Seed magazine reports that researchers studying microevolutionary changes in the DNA of penguins are surprised as how quickly the birds have evolved.

In the study, published in the November 15th issue of the Proceedings of the National Academy of Sciences, scientists concluded that not only has evolution among the penguins during the past 6,000 years been MUCH faster than anyone thought, its unlikely that natural selection was the driving force. It’s much more likely that the rapid changes were driven by environmental changes which disrupted migration patterns.

Sounds like an interesting hypothesis to me (*shrug*). What I’d like to know however is HOW changes in migration patterns resulted in DNA changes? Sounds like we’re missing a few links here (no pun intended).

Closet Creationists

The Lexington Herald-Leader reports that Creationism and Intelligent Design are already being taught in some public school classrooms.

Why? Not because of state or local Board of Education mandates but because that’s what the local science teacher believes. Now if you think about that logically it makes sense. How does anyone expect someone to teach something they believe is wrong?

The percentage of teachers that are “Closet Creationists” varies according to the Herald-Leader.

“At least 10 statewide studies into these issues have been published since 1999. In six of them, public school biology teachers endorsed teaching creationism in some form alongside evolution in numbers ranging from nearly 20 percent in Minnesota to nearly half in some Kansas schools and more than two-thirds in Kentucky.

In two states, 40 percent of biology teachers say they allow little or no class time for evolutionary theory, a fundamental part of modern biology. In five states, nearly one in five teachers do not accept the scientific validity of evolutionary theory. In Texas, Louisiana and Minnesota, more than one in five teachers say they accept the scientific validity of creationism.”

Scary huh? Then again if you consider how qualified science teachers need to be at the secondary school level, maybe not too surprising. I think I am willing to concede that the public school should NOT teach evolution as a fact. What should be taught are the following four things.

  1. What is the Nature of Science including a little History of Science.
  2. What is the “scientific method” and what are the different ways that it is applied.
  3. What is the Theory of Evolution.
  4. Why do most scientists, from a wide range of disciplines, accept the Theory of Evolution as probably correct.
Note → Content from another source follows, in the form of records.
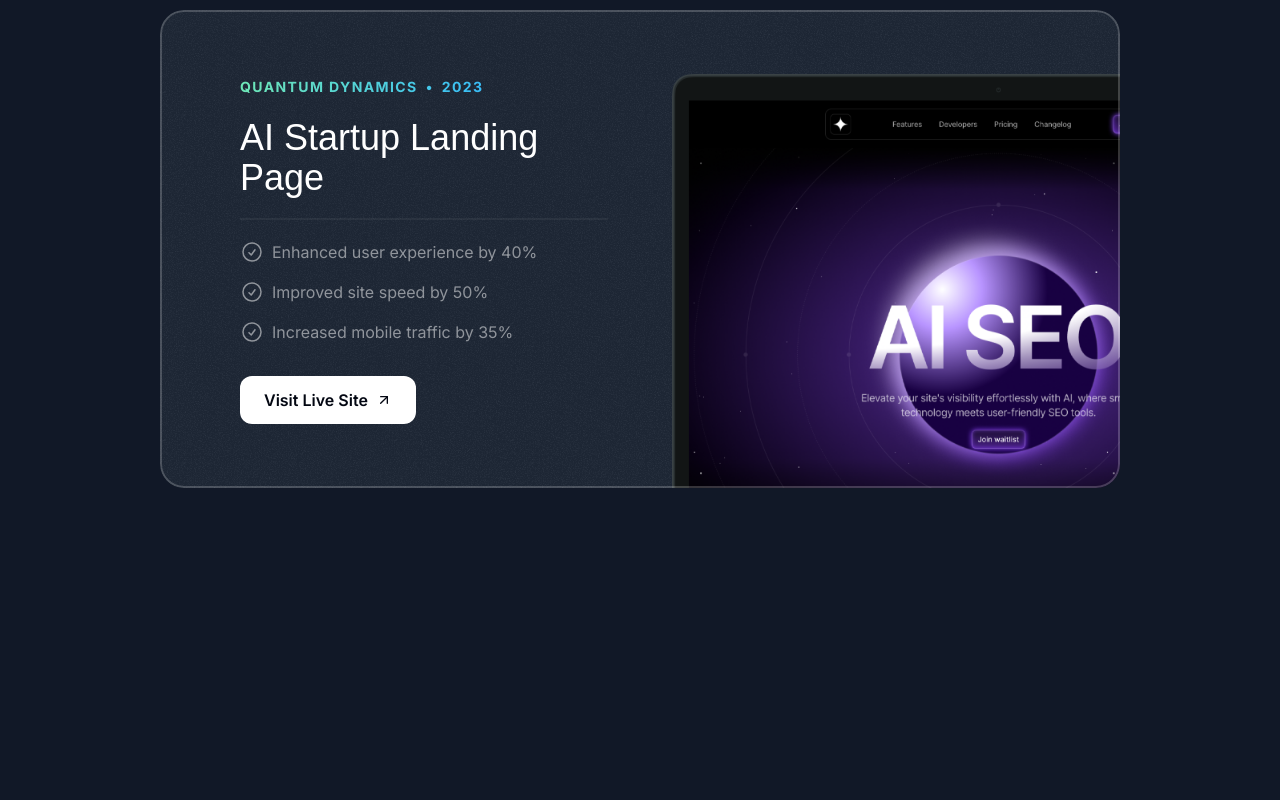
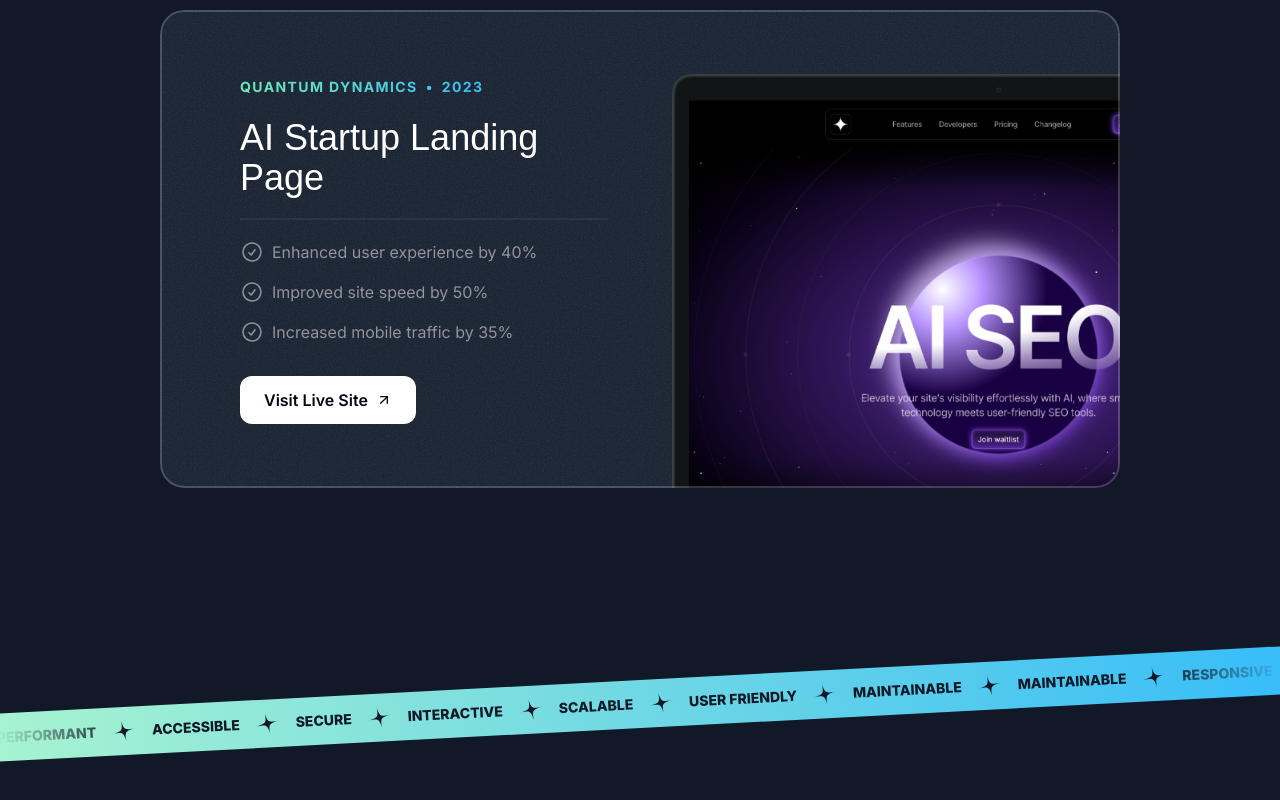
Before and after one commit to markiiman/dev-portfolio, a Next.js app: page / in a window 1280 px wide. Shown: the part 2372-3172 px from the top of the page. Before the commit the page ends 2956 px from the top, so only its background shows below. Built offline with nearby package versions, Linux system fonts and the light colour scheme; a web font is replaced by a local one.

Commit message:
Worked on Tape Section

```diff
--- a/src/app/page.tsx
+++ b/src/app/page.tsx
@@ -1,6 +1,7 @@
 import { Header } from "@/sections/Header";
 import { HeroSection } from "@/sections/Hero";
 import { ProjectsSection } from "@/sections/Projects";
+import { TapeSection } from "@/sections/Tape";
 
 export default function Home() {
   return (
@@ -8,6 +9,7 @@ export default function Home() {
       <Header />
       <HeroSection />
       <ProjectsSection />
+      <TapeSection />
     </div>
   );
 }
--- a/src/sections/Tape.tsx
+++ b/src/sections/Tape.tsx
@@ -1,3 +1,43 @@
+import StarIcon from "@/assets/icons/star.svg";
+
+const words = [
+  "Performant",
+  "Accessible",
+  "Secure",
+  "Interactive",
+  "Scalable",
+  "User Friendly",
+  "Maintainable",
+  "Maintainable",
+  "Responsive",
+  "Search Optimized",
+  "Usable",
+  "Reliable",
+];
+
 export const TapeSection = () => {
-  return <div>Tape Section</div>;
+  return (
+    <div className="py-16 lg:py-24 overflow-x-clip">
+      <div className="bg-gradient-to-r from-emerald-200 to-sky-400 -rotate-3 -mx-1">
+        <div
+          className="flex"
+          style={{
+            maskImage:
+              "linear-gradient(to right, transparent, black 10%, black 90%, transparent)",
+          }}
+        >
+          <div className="flex flex-none gap-4 py-3">
+            {words.map((word) => (
+              <div key={word} className="inline-flex gap-4 items-center">
+                <span className="text-gray-900 uppercase font-extrabold text-sm">
+                  {word}
+                </span>
+                <StarIcon className="size-6 text-gray-900 -rotate-12" />
+              </div>
+            ))}
+          </div>
+        </div>
+      </div>
+    </div>
+  );
 };
```
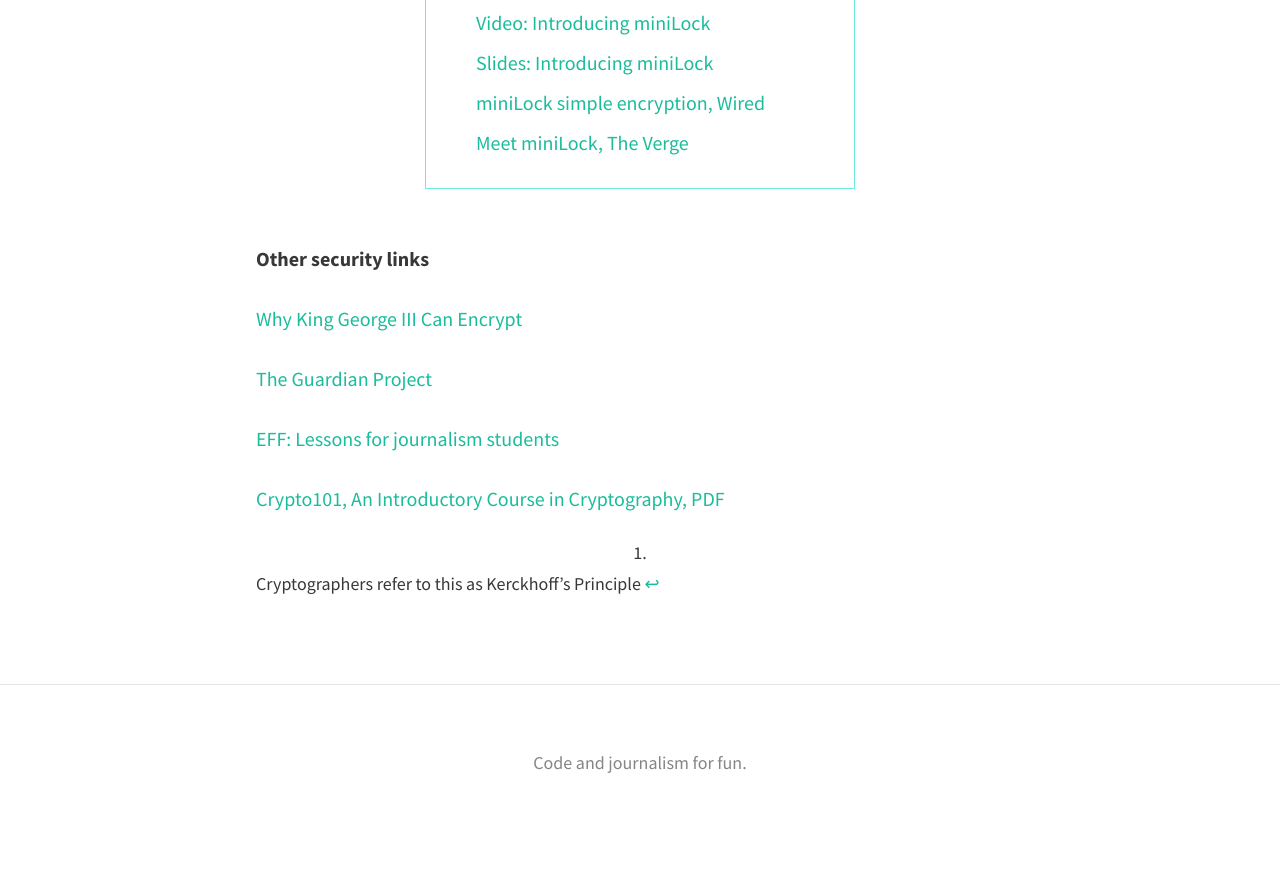
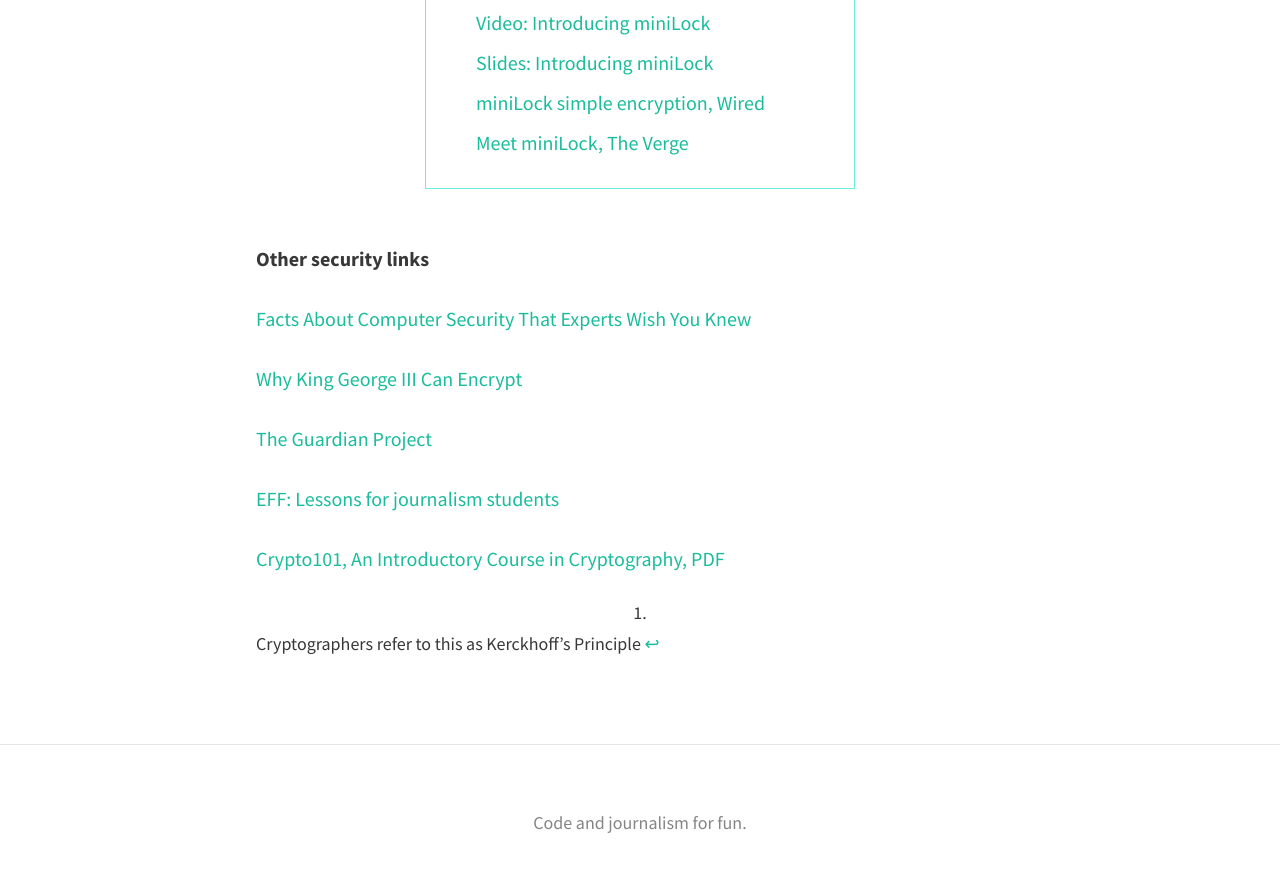
Before and after one commit to pippinlee/open-journalism-project, a Jekyll site: the page built from security.md, in a window 1280 px wide and 900 px high, scrolled down 13252 px. Shown: the top 872 px of the window. Built offline with Jekyll 4.4.1, drawn with Linux system fonts in a browser that asks for light colours; nearby versions of some CDN libraries; before the commit the page ends 14092 px from its top, so only the background shows below that.

Commit message:
security resource

```diff
--- a/security.md
+++ b/security.md
@@ -250,6 +250,8 @@
 
 **Other security links**
 
+[Facts About Computer Security That Experts Wish You Knew](http://gizmodo.com/9-facts-about-computer-security-that-experts-wish-you-k-1686817774)
+
 [Why King George III Can Encrypt](https://freedom-to-tinker.com/blog/randomwalker/why-king-george-iii-can-encrypt/)
 
 [The Guardian Project](https://guardianproject.info/code/)
```
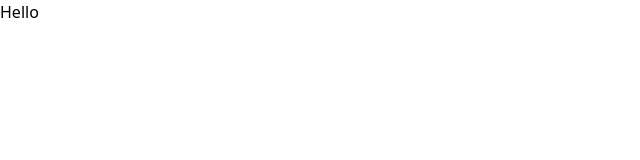
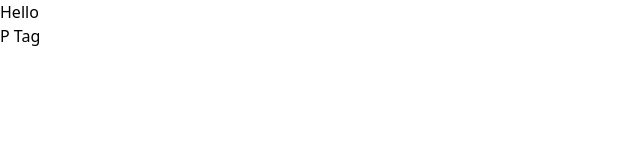
Before and after one commit to Nasir1290/react-animation-framermotion, a React (Vite) app: page / in a window 1280 px wide. Shown: the top 160 px of the page, without its empty margins (0-640 px from the left). Built offline with nearby package versions, Linux system fonts and the light colour scheme.

Commit message:
add some code

```diff
--- a/src/App.jsx
+++ b/src/App.jsx
@@ -4,6 +4,7 @@ export default function App() {
   return (
     <div>
       <h1 className=' text-3xl'>Hello</h1>
+      <p>P Tag</p>
     </div>
   )
 }
```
I don't see any real need to present alternate ideas. If the kiddies have been attending Sunday School, like they are supposed to, then they already know what they are and where they came from. What the science classroom needs to provide is what are the scientific conclusions and where did they come from. Then, between school and church, the kiddies will have all the information they need to decide for themselves.

Thursday, December 01, 2005

Bailing out of DEFCON

I got into a bit of a disagreement with these folks. They seem to think I'm too "disrespectful" of people of faith and that I tend to "belittle" and "demean" their beliefs in my posts.

Yeah, that sounds about right. I plead guilty to that one.

DEFCON's strategy is apparently to form a broad coalition to protect against the more extreme elements of the Christian Right and this coalition is to incude "people of faith" so clearly I don't fit in. I'd probably have a hard time accepting some of the folks they would like to have as allies and I don't have anywhere near the diplomatic skills not to make it obvious. Continuing to post there with my "disrespectful," "belittling" and "demeaning" attitude isn't going to help them or me.

Oh well, their success is certainly not going to be affected one iota by what I think. I'm sure no one will miss me posting comments on their blog. While I'm suspicious of their methodology, I sympathize with their objectives and wish them luck.